Giang says that was a powerful realization for him.

“As a speaker, I am like a black hole for time. I take so much time from people,” he says. “I just took 14,000 hours! I took nearly two years of life.”

The woman then said, “Many speakers don’t realize this. And they waste people’s time.” She then walked away.

“I keep this at the forefront of my mind now every time I speak,” Giang says. “It’s an absolute privilege to do what we do, and I made a commitment to myself that the day I no longer feel inspired to do what I do, I will no longer speak.”

Time also plays a role in his life in a way that he admits sounds a bit morbid, but which inspires daily.

“I know that the average male in the western world lives until he is 83, and the average woman lives until she is 86,” Giang says. “I am 32 right now, which means I have about 18,000 days left to live, or in other words, I have 51 summers left.”

He takes it a step further.

“My parents are already in their mid-60s. Or in other words, they have 18 summers left,” he says. “Now, I only get to spend two months each year with my parents, which means out of the 6,000 days they have left, I only get to share another 1,000 days with them.”

Using another example, he applies this thinking to an area of his life that’s very important to him—his son.

“If I am lucky enough to live until 83, I still have 51 summers with him, and I travel for work,” he says. “Each year, I travel about 100 days. That means every year I have 265 days with him, which means that out of the 18,000 days I have left to live, I only have 13,000 of them where I get to be a father to my child.”

Yes, he says, that might be a little too much for many, but knowing that his time here is temporary is what motivates him like nothing else.

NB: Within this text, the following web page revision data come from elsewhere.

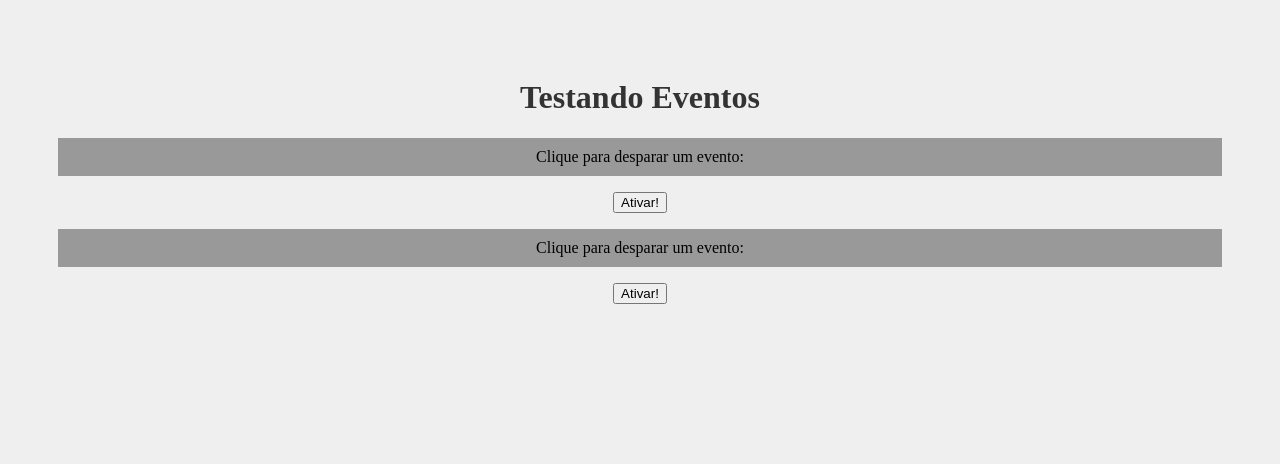
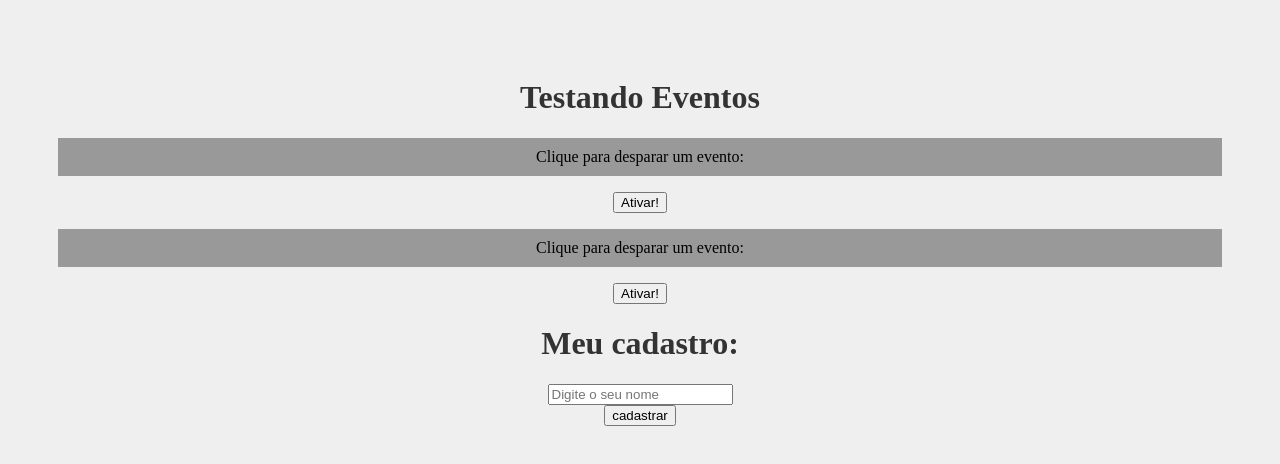
Before and after one commit to barbosaotavio/cost-manager, a React (Create React App) app: page / in a window 1280 px wide. Shown: the top 464 px of the page. Built offline with nearby package versions, Linux system fonts and the light colour scheme.

Commit message:
feat:treinado eventos

```diff
--- a/src/App.js
+++ b/src/App.js
@@ -1,5 +1,6 @@
 import './App.css'
 import Evento from './components/Evento'
+import Form from './components/Form'
 
 function App() {
 
@@ -8,6 +9,7 @@
     <h1>Testando Eventos</h1>
     <Evento numero='1'/>
     <Evento numero='2'/>
+    <Form/>
     </div>
 
   )
--- /dev/null
+++ b/src/components/Form.js
@@ -0,0 +1,24 @@
+function Form() {
+
+    function cadastrarUsuario(e) {
+        e.PreventDefault()
+        console.log ('cadastrou o usuario')
+    }
+
+    return(
+        <div>
+            <h1>Meu cadastro:</h1>
+            <form onSubmit={cadastrarUsuario}>
+                <div>
+                    <input type="txt" placeholder="Digite o seu nome"/>
+                </div>
+                <div>
+                    <input type="submit" value="cadastrar"/>
+                </div>
+            </form>
+        </div>
+
+    )
+}
+
+export default Form
```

Keeping in mind the temporary status of our lives helps create greater meaning with our connection to others, be they family, friends or colleagues.

Giang says the one thing that people love most at conferences is the connection component.

“I’ve done over 1,000 events and have consistently heard that this is what people value the most, the networking and the connecting,” he says. “And one thing I can share is that, once we learn how to masterfully use our instruments, we will be able to create incredible connections with others.”

In fact, Giang says we are only scratching the surface with this at conferences.

“When do you have the best experiences in your personal lives? When we are around the dinner table with our friends and family,” he says. “And what are we doing on the very nights we deem to be the best experiences? We are sharing stories together. The evenings where we are sharing endless stories are the most magnificent experiences of our lives.”

If we teach attendees how to tell stories effectively, Giang says, and teach them how to play their instruments, their voices, and bring the stories to life, then the networking and the connection will be incredible.

At WEC19

Vinh Giang will be a Keynote Speaker at WEC this year and will be speaking on the following days:

  • Sunday, June 16th: Opening General Session: The Psychology of Illusion - Designing Shared Experiences
  • Sunday, June 16th: Creating Communication MAGIC

Click here to see more sessions.

Your Voice Matters at WEC19

MPI will give the main stage at WEC to members of our community who stopped planning meetings and started designing their events as experiences! The Storytellers session will feature three distinct stories—from a newcomer, a conqueror and a veteran. If you would like to tell your inspirational story, you can learn more at tinyurl.com/StorytellerWEC.

Other WEC keynote speakers include Michael Cerbelli (The Hot List™—showcasing the newest and most inspiring event and entertainment insights), Jade Simmons (a world-class concert pianist and activational speaker, presented by the Goodman Speakers Bureau) and Dear World (offering powerful, transformational stories from members of your community). Popular comedian Dena Blizzard is returning as WEC emcee.

Visit mpi.org/wec19 to learn more about and register for WEC.

 

Author

Jason Hensel
Jason Hensel

Jason Hensel is a freelance writer and former editor for The Meeting Professional. He likes improv comedy, bacon and books.